Call for delay on air traffic control centralisation


Want to read more?

We value our content  and access to our full site is  only available with a  subscription. Your subscription entitles you to 7-day-a-week access to our website, plus a full digital copy of that week’s paper to read on your pc/mac or mobile device In addition your subscription includes access to digital archive copies from 2006 onwards

Just want to read one issue? No problem you can subscribe for just one week (or longer if you wish)

Already a subscriber?


Subscribe Now

Scotland’s three islands councolis have called for a moratorium on HIAL’s plans to centralise air traffic control services pending an Islands Communities Impact Assessment as legislated for under the Islands Act.

Comhairle nan Eilean Siar has joined Shetland and Orkney Islands Councils to ask for the delay following HIAL’s decision to move forward with the centralisation of ATC to Inverness.

The controversial move was debated in the Scottish Parliament last week when it was condemned by many Highland and Island MSPs.

Airports affected by the centralisation proposals include Stornoway and Benbecula.

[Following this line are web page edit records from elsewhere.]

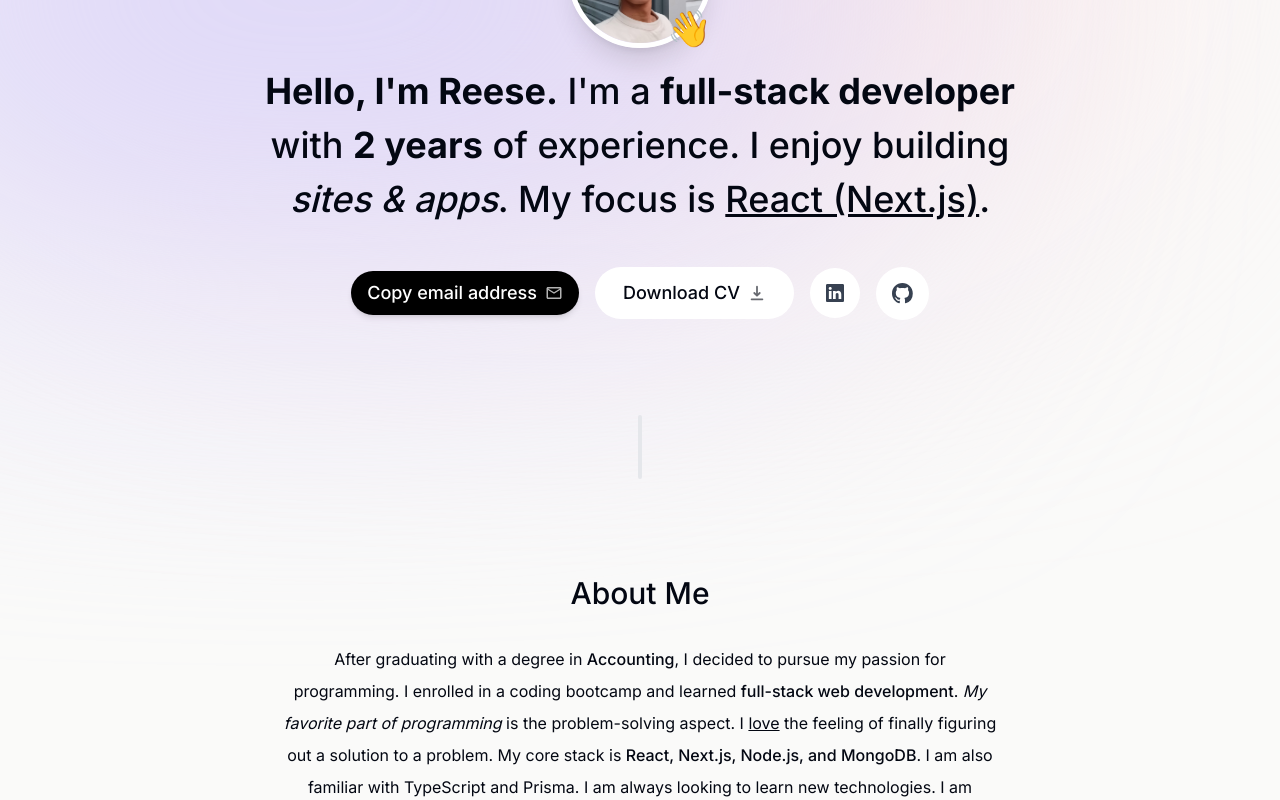
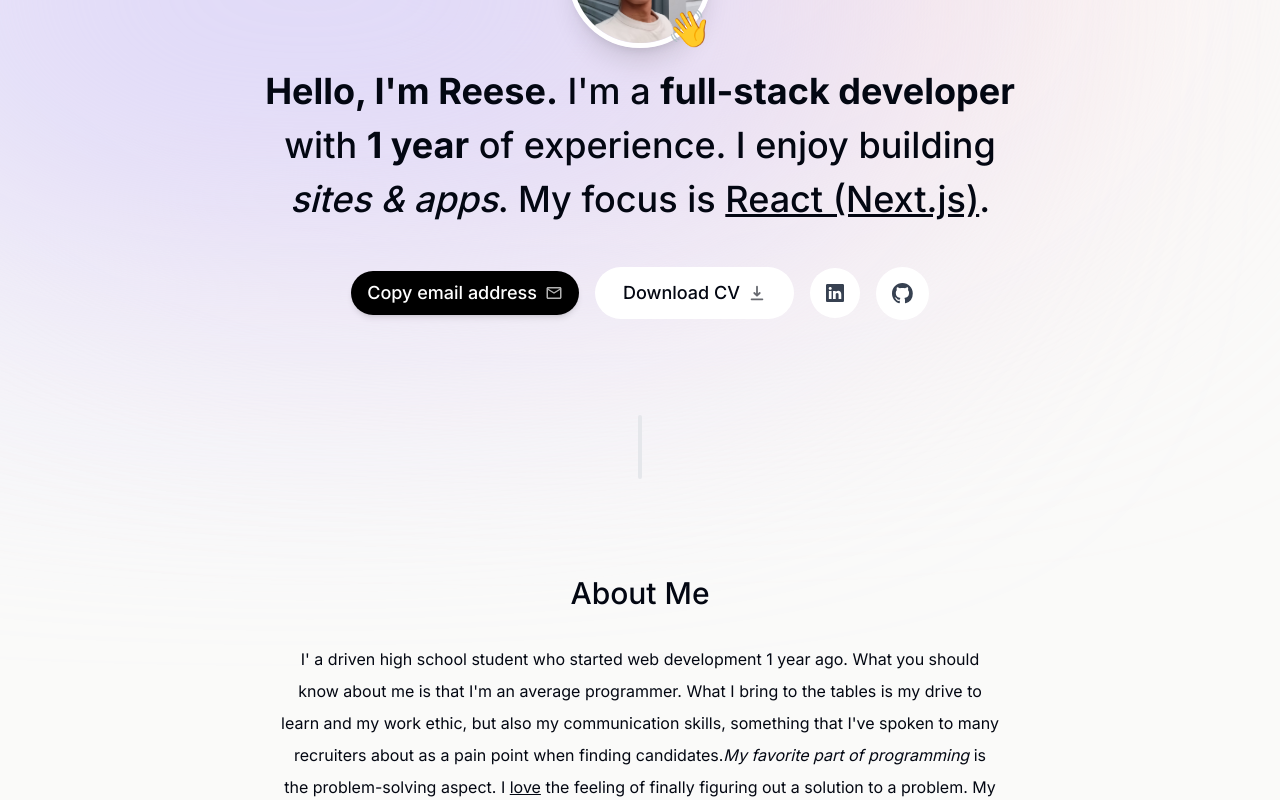
Before and after one commit to r-chong/portfolio-v3, a Next.js app: page / in a window 1280 px wide. Shown: the part 240-1040 px from the top of the page. Built offline with nearby package versions, Linux system fonts and the light colour scheme.

Commit message:
Edit text on about

```diff
--- a/app/layout.tsx
+++ b/app/layout.tsx
@@ -18,13 +18,13 @@ export default function RootLayout({
 		<html lang='en'>
 			<body
 				className={`${inter.className}
-      bg-stone-50 relative h-[5000px] text-gray-950 pt-28 sm:pt-36`}
+      bg-stone-50 relative h-[2500px] text-gray-950 pt-28 sm:pt-36`}
 			>
 				<div className='bg-[#fbe2e3] absolute top-[-6rem] -z-10 right-[11rem] h-[31.25rem] w-[31.25rem] rounded-full blur-[10rem] sm:w-[68.75rem]'></div>
 				{/* dark:bg-[#946263] */}
 				<div className='bg-[#dbd7fb] absolute top-[-1rem] -z-10 left-[-35rem] h-[31.25rem] w-[50rem] rounded-full blur-[10rem] sm:w-[68.75rem] md:left-[-33rem] lg:left-[-28rem] xl:left-[-15rem] 2xl:left-[-5rem] '></div>
 				{/* dark:bg-[#676394] */}
-				<Header />
+				<Header className='' />
 				{children}
 			</body>
 		</html>
--- a/app/page.tsx
+++ b/app/page.tsx
@@ -5,7 +5,7 @@ import Projects from '@/components/projects';
 
 export default function Home() {
 	return (
-		<main className='flex flex-col items-center'>
+		<main className='z-10 flex flex-col items-center'>
 			<Intro />
 			<SectionDivider />
 			<About />
--- a/components/about.tsx
+++ b/components/about.tsx
@@ -15,12 +15,15 @@ export default function About() {
 			id='about'
 		>
 			<SectionHeading>About me</SectionHeading>
-			<p className='mb-3'>
-				After graduating with a degree in{' '}
-				<span className='font-medium'>Accounting</span>, I decided to
-				pursue my passion for programming. I enrolled in a coding
-				bootcamp and learned{' '}
-				<span className='font-medium'>full-stack web development</span>.{' '}
+			<p>
+				<span>
+					I&apos; a driven high school student who started web
+					development 1 year ago. What you should know about me is
+					that I'm an average programmer. What I bring to the tables
+					is my drive to learn and my work ethic, but also my
+					communication skills, something that I've spoken to many
+					recruiters about as a pain point when finding candidates.
+				</span>
 				<span className='italic'>My favorite part of programming</span>{' '}
 				is the problem-solving aspect. I{' '}
 				<span className='underline'>love</span> the feeling of finally
--- a/components/header.tsx
+++ b/components/header.tsx
@@ -7,7 +7,7 @@ import Link from 'next/link';
 
 export default function Header() {
 	return (
-		<header className='relative z-999'>
+		<header className='relative z-[999]'>
 			{/* why do we do left-1/2 and -translate-x-1 */}
 			<motion.div
 				className='fixed top-0 left-1/2 h-[4.5rem] w-full rounded-none border border-white border-opacity-40 bg-white bg-opacity-80 shadow-lg shadow-black/[0.03] backdrop-blur-[0.5rem] sm:top-6 sm:h-[3.25rem] sm:w-[36rem] sm:rounded-xl'
--- a/components/intro.tsx
+++ b/components/intro.tsx
@@ -55,9 +55,9 @@ export default function Intro() {
 				<span className='font-bold'>Hello, I&apos;m Reese.</span>{' '}
 				I&apos;m a{' '}
 				<span className='font-bold'>full-stack developer</span> with{' '}
-				<span className='font-bold'>2 years</span> of experience. I
-				enjoy building <span className='italic'>sites & apps</span>. My
-				focus is <span className='underline'>React (Next.js)</span>.
+				<span className='font-bold'>1 year</span> of experience. I enjoy
+				building <span className='italic'>sites & apps</span>. My focus
+				is <span className='underline'>React (Next.js)</span>.
 			</motion.h1>
 			<motion.div
 				className='flex flex-col items-center justify-center gap-4 px-4 text-lg font-medium sm:flex-row'
```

HIAL is a public company wholly owned by Scottish ministers who have been asked to intervene in the proposals that would see jobs being lost in the islands.

A spokesperson for the islands councils said: ‘All three islands councils are of the view that, in line with legislation under the Islands Act, a full Islands Communities Impact Assessment should be carried out before any more work is carried out on the centralisation of ATC services.

‘Not only would the centralisation of these services lose skilled island jobs, they could also curtail the future development of the island airports.

‘Centralisation of services and jobs is entirely contrary to what islands authorities have been working towards over the past few years in terms of growing island economies.

‘We believe there are other options which should be more fully explored, such as those that HIAL’s own consultants previously highlighted. In the meantime, it is imperative that the centralisation process is halted to assess the true impact this will have on our island communities.’